Equifax Canada says that its research suggests an uptick in fraud cases may be at least partly driven by financial pressures faced by consumers, although there are also some new tactics being used by fraudsters.

The rise in fraud cases is most prevalent in credit card, auto loan, and mortgage applications with year-over-year increases in fraudulent applications of 38%, 28%, and 19% respectively. For mortgages, first-party fraud cases have risen to 54% of all fraud types, from 47% last year.

“With respect to mortgages, some homebuyers hoping to enter a pricey real estate market are willing to fudge their salary numbers on an application,” said Carl Davies, Head of Fraud and Identity, Equifax Canada. “This isn’t just a ‘little white lie’— it’s fraud. It’s a serious crime. If interest rates remain high, this trend could easily accelerate in the months ahead.”

Sophisticated fraudsters

Fraudsters try to remain a step ahead of consumers by adopting increasingly bold and sophisticated tactics.

One trend is the use of a blend of real and fake information including ‘synthetic identities’ in credit card applications. Almost 70% of fraudulent applications involve identity fraud.

“Credit card fraud is a pervasive and evolving challenge in the financial sector,” said Davies. “With the increase in fraudulent applications and the dominance of identity fraud, it’s imperative for consumers to remain vigilant in monitoring their credit card statements. Financial institutions must also ensure that both their fraud detection strategy and technology is up to date to stay ahead of the ever-bold fraudsters.”

Fake identities are also being use more brazenly to obtain vehicles at Canadian motor dealerships.

“Auto theft rings are now more cunning than ever in their use of very convincing fake IDs,” said Davies. “Auto dealers and their sales staff face a range of tactics from fraudsters. Dealerships need to enhance their verification processes and equip their staff with the tools to effectively detect and prevent increasing identity fraud.”

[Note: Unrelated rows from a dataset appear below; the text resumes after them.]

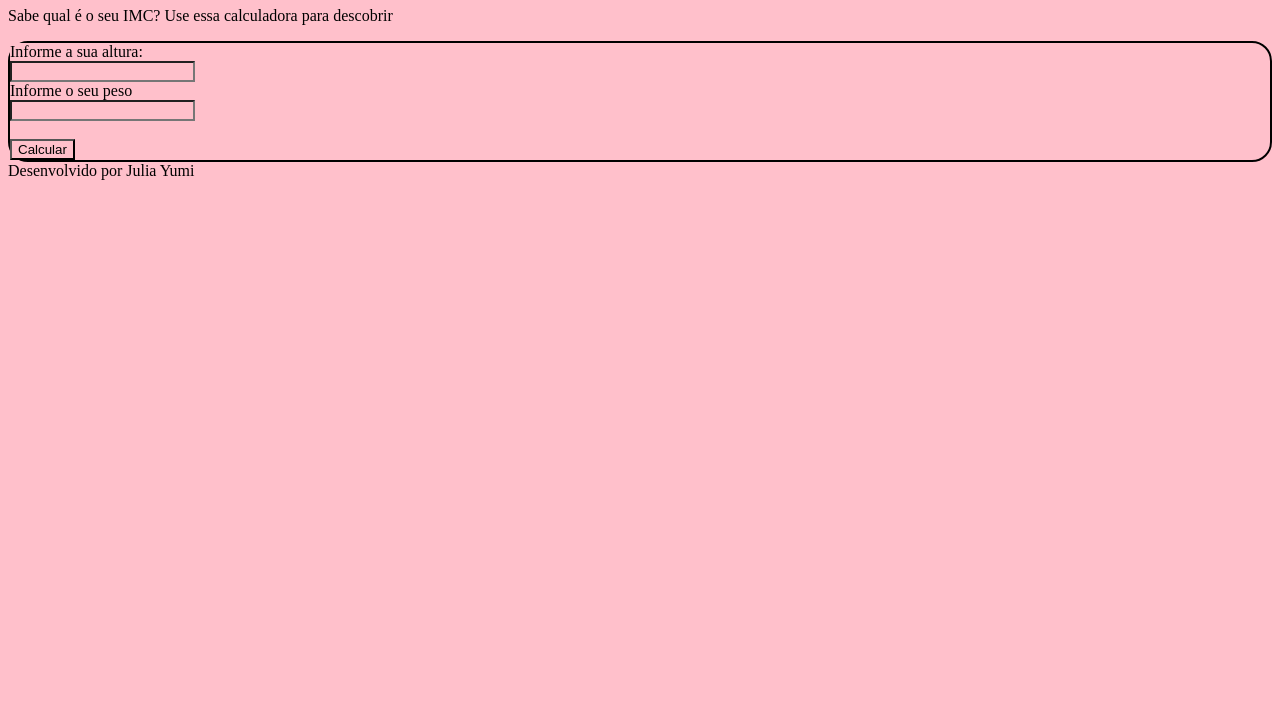
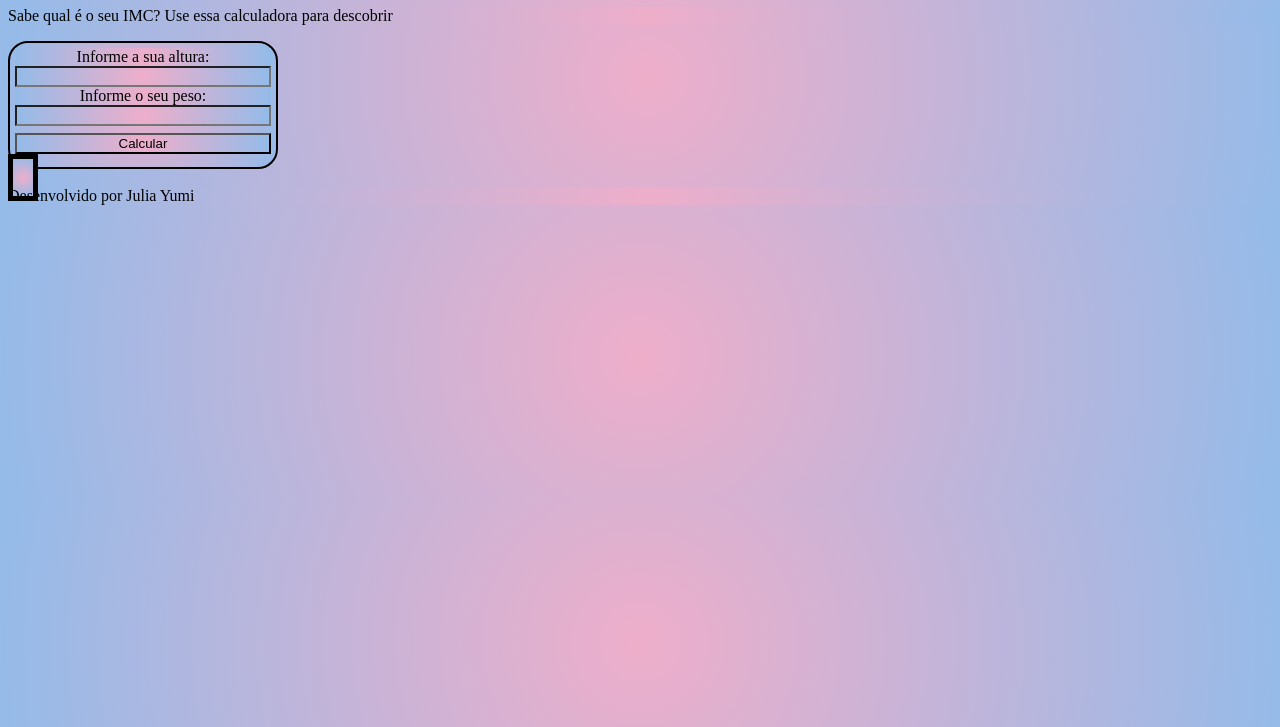
Before and after one commit to Zyncronia/calculadoraIMC, a plain HTML site: page index.html in a window 1280 px wide. Shown: the part 73-800 px from the top of the page. Drawn offline with Linux system fonts and the light colour scheme.

Commit message:
colocado fundo gradiente  e css

```diff
--- a/css/style.css
+++ b/css/style.css
@@ -1,5 +1,8 @@
 *{
-    background-color:pink
+    background: rgb(238,174,202);
+    background: radial-gradient(circle, rgba(238,174,202,1) 0%, rgba(148,187,233,1) 100%);
+    width: 100%;
+
 }
 
 .form_IMC{
@@ -8,5 +11,23 @@
     border-radius: 20px;
     justify-content: center;
     align-items: center;
+    display: flex;
+    flex-wrap: wrap;
+    align-items: center;
+    padding: 5px;
+    width: 20%;
 
 }
+
+#resp_peso, #resp_altura{
+    background-color: white;
+}
+
+label{
+    text-align: center;
+}
+
+#msgRetorno{
+    padding: 10px;
+    border: 5px solid black;
+}
--- a/index.html
+++ b/index.html
@@ -18,10 +18,10 @@
                 <label for="altura_imc">Informe a sua altura:</label> <br>
                 <input type="text" id="resp_altura" name="resp_altura"> <br>
 
-                <label for="peso_imc">Informe o seu peso</label> <br>
+                <label for="peso_imc">Informe o seu peso:</label> <br>
                 <input type="text" id="resp_peso" name="resp_peso"> <br> <br>
 
-                <input type="button" value="Calcular" onclick="calculaIMC()">
+                <input type="button" value="Calcular" class="button" onclick="calculaIMC()">
             </form>
 
 
--- a/js/script.js
+++ b/js/script.js
@@ -12,11 +12,11 @@ function calculaIMC(){
 
     if(imc <= 18.5){
         document.getElementById("msgRetorno").innerHTML = "<span>Seu IMC é: </span>"+ imc + "<span> e seu peso está na categoria: Baixo</span>";
-    }else if (imc <= 24.9){
+    }else if ((imc > 18.5) && (imc <= 24.9)){
         document.getElementById("msgRetorno").innerHTML = "<span>Seu IMC é: </span>"+ imc + "<span> e seu peso está na categoria: Normal</span>";
-    }else if(imc<=29.9){
+    }else if((imc > 25.0)&& (imc <= 29.9)){
         document.getElementById("msgRetorno").innerHTML = "<span>Seu IMC é: </span>"+ imc + "<span> e seu peso está na categoria: Acima do peso</span>";
-    }else if(imc<=39.9){
+    }else if((imc > 30)&&(imc<=39.9)){
         document.getElementById("msgRetorno").innerHTML = "<span>Seu IMC é: </span>"+ imc + "<span> e seu peso está na categoria: Obesidade I</span>";
     }else{
         document.getElementById("msgRetorno").innerHTML = "<span>Seu IMC é: </span>"+ imc + "<span> e seu peso está na categoria: Obesidade II</span>";
```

This article was originally sourced from www.WealthProfessional.ca